I can’t say this strongly enough—it’s not a time to let go of play, of affection, or of faith. These are among our greatest gifts. People who lose those essentials aren’t maturing. They are stuck and probably withering, and it’s very sad. Not so with you! I pray you will practice these three life-giving qualities until the day you die!  

There’s a word for these transition times: “liminal space”—literally doorway. 

Liminal space is like a doorway from one phase of life to the next, though if I’m honest, it can feel more like a very long hallway, especially because we still face a long journey ahead. And there’s a lot of stuff you needn’t worry about yet. As Paul Young says, we live in the grace of today.

Because liminal space can be disorienting, it’s easy to experience grief, confusion, anxiety, and alienation—so many learn to despise transitions and just want to get it over with. I don’t blame them, but I also think that’s a lost opportunity. Here’s another way to look at it:

We can learn to love and bless liminal space—we may recognize it as a kind of promotion, even if it’s daunting. It’s not a window you need to jump from, wondering if you can fly. You can pause in the doorway to catch your bearings for as long as you need to. And as you pause, you begin to see others who’ve passed through the door and are waiting to welcome you.

That’s what this blessing is about. You have people in your life who love you, who pray for you, and who have stories to tell and wisdom to share. Take a moment to identify them. They are the ones who have your back and are ready to not just be talkative tellers who think they’ve arrived. They’re interested in your story, receiving your calls, and becoming better listeners. And they’re going to need you and your wisdom because they too are facing transitions—some quite painful.

We ALL walk with some sort of “limp,” and your true mentors are ready to tell you why. In fact, between you and me, I don’t trust elders who don’t have this limp because it just means they’re hiding it. Don’t measure them by their successes but by their vulnerability. They’ll need your creative energy, your fresh perspective, your friendship. So, I bless you to love this liminal space, not least because the way others relate to you is about to grow.

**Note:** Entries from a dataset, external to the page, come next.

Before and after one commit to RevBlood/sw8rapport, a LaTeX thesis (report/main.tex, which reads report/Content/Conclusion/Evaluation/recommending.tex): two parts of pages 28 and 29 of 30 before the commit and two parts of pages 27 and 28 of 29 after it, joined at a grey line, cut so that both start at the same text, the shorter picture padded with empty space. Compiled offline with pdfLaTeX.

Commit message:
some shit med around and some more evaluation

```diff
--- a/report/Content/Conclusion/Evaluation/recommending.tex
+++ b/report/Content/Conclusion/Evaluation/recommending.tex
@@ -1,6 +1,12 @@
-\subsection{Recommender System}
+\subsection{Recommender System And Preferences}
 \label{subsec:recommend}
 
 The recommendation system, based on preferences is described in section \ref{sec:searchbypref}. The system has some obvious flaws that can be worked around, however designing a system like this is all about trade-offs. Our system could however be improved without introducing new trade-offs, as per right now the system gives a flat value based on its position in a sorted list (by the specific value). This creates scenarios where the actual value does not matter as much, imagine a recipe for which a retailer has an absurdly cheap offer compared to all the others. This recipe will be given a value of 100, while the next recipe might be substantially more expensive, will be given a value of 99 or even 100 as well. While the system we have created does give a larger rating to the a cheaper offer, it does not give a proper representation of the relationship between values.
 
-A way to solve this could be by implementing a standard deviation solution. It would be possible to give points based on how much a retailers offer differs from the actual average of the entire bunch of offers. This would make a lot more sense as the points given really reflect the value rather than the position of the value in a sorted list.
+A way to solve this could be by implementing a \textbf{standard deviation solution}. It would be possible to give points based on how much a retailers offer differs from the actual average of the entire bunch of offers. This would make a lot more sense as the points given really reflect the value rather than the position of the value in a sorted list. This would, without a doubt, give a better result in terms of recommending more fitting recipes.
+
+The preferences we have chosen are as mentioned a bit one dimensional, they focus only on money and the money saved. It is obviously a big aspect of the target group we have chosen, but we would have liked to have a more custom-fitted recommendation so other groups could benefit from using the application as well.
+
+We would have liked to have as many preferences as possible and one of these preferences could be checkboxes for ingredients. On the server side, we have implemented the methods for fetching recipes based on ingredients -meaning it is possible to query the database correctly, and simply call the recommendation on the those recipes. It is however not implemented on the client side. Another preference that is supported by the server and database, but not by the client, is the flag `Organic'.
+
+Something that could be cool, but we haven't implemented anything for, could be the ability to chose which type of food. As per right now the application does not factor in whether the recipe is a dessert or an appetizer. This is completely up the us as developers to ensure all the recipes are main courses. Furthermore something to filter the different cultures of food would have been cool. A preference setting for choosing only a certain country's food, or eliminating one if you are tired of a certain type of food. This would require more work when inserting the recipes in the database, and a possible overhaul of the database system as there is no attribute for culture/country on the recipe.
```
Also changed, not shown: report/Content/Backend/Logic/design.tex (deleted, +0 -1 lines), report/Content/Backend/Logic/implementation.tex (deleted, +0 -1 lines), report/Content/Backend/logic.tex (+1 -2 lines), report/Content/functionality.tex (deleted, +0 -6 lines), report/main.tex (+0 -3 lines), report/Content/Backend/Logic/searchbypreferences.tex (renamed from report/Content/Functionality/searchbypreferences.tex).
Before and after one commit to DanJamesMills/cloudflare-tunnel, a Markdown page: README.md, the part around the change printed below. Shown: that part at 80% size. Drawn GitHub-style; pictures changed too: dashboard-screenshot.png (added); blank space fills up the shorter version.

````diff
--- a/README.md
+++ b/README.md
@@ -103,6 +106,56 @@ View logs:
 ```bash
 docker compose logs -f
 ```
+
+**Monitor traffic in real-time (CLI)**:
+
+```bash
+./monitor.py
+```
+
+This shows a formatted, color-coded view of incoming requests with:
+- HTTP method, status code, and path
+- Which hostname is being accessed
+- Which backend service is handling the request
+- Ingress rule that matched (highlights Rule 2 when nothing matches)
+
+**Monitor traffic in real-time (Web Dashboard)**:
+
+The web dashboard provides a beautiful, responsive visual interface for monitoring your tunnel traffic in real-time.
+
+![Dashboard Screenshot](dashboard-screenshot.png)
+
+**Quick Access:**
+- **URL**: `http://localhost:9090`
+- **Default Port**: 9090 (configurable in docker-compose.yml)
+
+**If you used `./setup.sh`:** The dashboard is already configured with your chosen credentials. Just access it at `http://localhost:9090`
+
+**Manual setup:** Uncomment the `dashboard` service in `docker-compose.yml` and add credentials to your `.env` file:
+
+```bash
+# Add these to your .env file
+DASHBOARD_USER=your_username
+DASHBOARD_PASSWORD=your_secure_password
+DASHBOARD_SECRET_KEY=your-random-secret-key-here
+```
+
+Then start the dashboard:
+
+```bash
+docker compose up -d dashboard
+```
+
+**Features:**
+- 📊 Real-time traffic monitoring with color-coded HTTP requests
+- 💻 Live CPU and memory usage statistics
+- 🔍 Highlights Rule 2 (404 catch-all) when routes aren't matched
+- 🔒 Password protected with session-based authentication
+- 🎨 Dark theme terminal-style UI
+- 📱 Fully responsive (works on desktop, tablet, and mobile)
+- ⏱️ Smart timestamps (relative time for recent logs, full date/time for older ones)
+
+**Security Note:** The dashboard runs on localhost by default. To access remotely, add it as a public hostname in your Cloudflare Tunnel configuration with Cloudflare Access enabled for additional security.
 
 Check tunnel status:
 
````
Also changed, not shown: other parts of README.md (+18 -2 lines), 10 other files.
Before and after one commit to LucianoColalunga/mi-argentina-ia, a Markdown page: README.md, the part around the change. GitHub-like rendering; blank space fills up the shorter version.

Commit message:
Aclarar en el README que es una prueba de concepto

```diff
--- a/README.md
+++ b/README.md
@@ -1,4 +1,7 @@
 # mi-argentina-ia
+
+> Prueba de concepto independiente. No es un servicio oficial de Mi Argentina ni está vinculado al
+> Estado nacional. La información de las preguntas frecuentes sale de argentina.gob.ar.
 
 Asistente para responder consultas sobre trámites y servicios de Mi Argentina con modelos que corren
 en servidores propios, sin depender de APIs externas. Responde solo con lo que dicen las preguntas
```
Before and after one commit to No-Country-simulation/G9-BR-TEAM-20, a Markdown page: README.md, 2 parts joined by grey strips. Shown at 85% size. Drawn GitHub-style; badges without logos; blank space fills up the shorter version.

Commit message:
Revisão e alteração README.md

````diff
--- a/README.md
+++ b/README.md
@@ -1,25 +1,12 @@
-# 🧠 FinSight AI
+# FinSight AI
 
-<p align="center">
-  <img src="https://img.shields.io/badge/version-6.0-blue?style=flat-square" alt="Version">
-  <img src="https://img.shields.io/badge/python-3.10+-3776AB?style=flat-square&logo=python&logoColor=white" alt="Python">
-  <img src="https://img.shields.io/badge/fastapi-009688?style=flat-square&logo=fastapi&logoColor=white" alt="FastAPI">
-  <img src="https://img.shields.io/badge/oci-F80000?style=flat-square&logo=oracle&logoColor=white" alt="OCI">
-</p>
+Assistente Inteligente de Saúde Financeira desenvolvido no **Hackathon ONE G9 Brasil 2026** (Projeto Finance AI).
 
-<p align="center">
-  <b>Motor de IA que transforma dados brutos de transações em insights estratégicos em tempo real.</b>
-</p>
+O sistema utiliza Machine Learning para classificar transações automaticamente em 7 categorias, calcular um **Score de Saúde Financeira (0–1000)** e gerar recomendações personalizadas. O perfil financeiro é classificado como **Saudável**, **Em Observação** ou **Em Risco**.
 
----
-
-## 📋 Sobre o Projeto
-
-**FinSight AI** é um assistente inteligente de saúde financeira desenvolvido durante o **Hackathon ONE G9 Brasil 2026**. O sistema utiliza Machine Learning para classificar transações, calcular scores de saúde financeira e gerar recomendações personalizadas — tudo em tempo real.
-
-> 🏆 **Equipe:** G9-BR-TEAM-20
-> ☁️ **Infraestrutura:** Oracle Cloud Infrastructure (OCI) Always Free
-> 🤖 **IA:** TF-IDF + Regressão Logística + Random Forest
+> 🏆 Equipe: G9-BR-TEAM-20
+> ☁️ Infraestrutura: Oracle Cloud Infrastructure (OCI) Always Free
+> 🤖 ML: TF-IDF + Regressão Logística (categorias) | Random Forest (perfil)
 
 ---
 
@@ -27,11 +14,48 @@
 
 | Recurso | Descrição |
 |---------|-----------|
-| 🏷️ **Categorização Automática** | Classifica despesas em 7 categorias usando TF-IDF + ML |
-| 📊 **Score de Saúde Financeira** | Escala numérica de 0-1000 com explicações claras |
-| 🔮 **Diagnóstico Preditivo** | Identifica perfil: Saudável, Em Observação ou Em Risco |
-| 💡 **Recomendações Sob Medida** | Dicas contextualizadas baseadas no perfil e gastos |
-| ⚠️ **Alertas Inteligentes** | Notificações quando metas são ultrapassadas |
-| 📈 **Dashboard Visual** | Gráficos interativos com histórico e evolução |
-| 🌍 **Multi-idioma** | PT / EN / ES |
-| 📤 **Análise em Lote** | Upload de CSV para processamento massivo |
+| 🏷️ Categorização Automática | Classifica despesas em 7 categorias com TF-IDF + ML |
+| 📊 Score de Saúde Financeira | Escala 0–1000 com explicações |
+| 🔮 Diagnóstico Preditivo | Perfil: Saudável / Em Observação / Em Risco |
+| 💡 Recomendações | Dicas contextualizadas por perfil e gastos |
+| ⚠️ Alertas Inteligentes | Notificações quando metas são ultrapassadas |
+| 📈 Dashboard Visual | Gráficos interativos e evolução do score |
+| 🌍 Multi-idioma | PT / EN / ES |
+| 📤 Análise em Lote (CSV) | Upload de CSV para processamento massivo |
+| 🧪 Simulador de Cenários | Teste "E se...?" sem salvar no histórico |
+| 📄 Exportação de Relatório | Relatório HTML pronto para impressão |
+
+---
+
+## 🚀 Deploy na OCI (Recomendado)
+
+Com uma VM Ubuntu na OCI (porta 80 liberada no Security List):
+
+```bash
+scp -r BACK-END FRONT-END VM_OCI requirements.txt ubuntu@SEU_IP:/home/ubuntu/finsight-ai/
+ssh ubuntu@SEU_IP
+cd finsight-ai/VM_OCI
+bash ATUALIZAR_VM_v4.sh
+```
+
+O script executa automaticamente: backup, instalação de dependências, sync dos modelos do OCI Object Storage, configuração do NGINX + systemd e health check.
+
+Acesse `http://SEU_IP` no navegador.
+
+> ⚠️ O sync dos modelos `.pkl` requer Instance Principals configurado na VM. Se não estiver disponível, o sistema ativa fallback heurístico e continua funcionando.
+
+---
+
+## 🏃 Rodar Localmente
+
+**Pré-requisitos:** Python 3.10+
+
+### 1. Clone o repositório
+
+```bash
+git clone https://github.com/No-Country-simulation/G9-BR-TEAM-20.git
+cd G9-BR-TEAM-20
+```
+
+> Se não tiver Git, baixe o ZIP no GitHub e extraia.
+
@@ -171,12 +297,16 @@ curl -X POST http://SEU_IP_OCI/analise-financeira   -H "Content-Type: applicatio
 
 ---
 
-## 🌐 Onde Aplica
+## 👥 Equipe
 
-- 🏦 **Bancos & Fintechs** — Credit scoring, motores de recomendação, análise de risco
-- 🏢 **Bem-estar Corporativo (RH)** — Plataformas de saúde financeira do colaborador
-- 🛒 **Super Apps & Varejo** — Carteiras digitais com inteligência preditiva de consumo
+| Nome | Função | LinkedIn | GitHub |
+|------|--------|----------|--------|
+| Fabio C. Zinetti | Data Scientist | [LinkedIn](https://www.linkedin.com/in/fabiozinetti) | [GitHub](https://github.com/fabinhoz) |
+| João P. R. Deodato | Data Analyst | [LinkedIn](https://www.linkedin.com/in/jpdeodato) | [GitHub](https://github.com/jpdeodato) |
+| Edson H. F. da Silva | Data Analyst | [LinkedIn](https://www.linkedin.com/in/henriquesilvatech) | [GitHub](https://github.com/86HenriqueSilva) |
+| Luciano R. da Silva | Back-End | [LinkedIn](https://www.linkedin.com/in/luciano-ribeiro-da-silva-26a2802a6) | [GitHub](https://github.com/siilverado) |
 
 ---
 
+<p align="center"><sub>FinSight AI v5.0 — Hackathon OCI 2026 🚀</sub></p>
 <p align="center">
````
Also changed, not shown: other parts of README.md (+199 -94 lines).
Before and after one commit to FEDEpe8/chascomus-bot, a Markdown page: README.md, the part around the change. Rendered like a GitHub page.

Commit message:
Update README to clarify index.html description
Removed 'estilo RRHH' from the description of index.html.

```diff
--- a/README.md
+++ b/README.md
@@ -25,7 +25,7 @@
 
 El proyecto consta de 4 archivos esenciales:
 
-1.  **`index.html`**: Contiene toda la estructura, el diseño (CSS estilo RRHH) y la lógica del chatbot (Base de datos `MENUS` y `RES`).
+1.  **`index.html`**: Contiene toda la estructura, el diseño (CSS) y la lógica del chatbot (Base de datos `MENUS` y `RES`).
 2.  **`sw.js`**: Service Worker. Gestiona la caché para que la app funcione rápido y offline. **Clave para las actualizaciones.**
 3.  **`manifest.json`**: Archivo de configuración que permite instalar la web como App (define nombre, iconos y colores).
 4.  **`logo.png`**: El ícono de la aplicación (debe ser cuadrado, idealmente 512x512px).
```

Most important, I think, is that many people experience liminal space as so strange that they wonder where God went. Whenever we let go of our previous life stage—of good things we’ll miss—the grief can sometimes make it feel harder to locate God. But here’s a wonderful thought that changes everything:

Jesus said, “I AM the door”! He OWNS this space, so it’s far safer than we imagine. You are always in the care of a loving God! Infinite Love is definitely not about to abandon you in our most vulnerable times. So, not only do your true mentors have your back. So does Jesus.

He has your back and your front. He’s on your right and your left. He’s the sky above you and the ground below you. What an adventure awaits! Sure, some days will be really hard. But who knows, it might also be joyous! After all, didn’t he say, “Lol [okay, yes, it’s actually Lo!], I am with you always, even to the end of the world!”

Share on facebook
Facebook
Share on twitter
Twitter
Share on linkedin
LinkedIn
Share on pinterest
Pinterest
Brad Jersak

Brad Jersak

Brad Jersak is an author and teacher based in Abbotsford, BC. He serves as a reader and monastery preacher at All Saints of North America Orthodox Monastery. Read More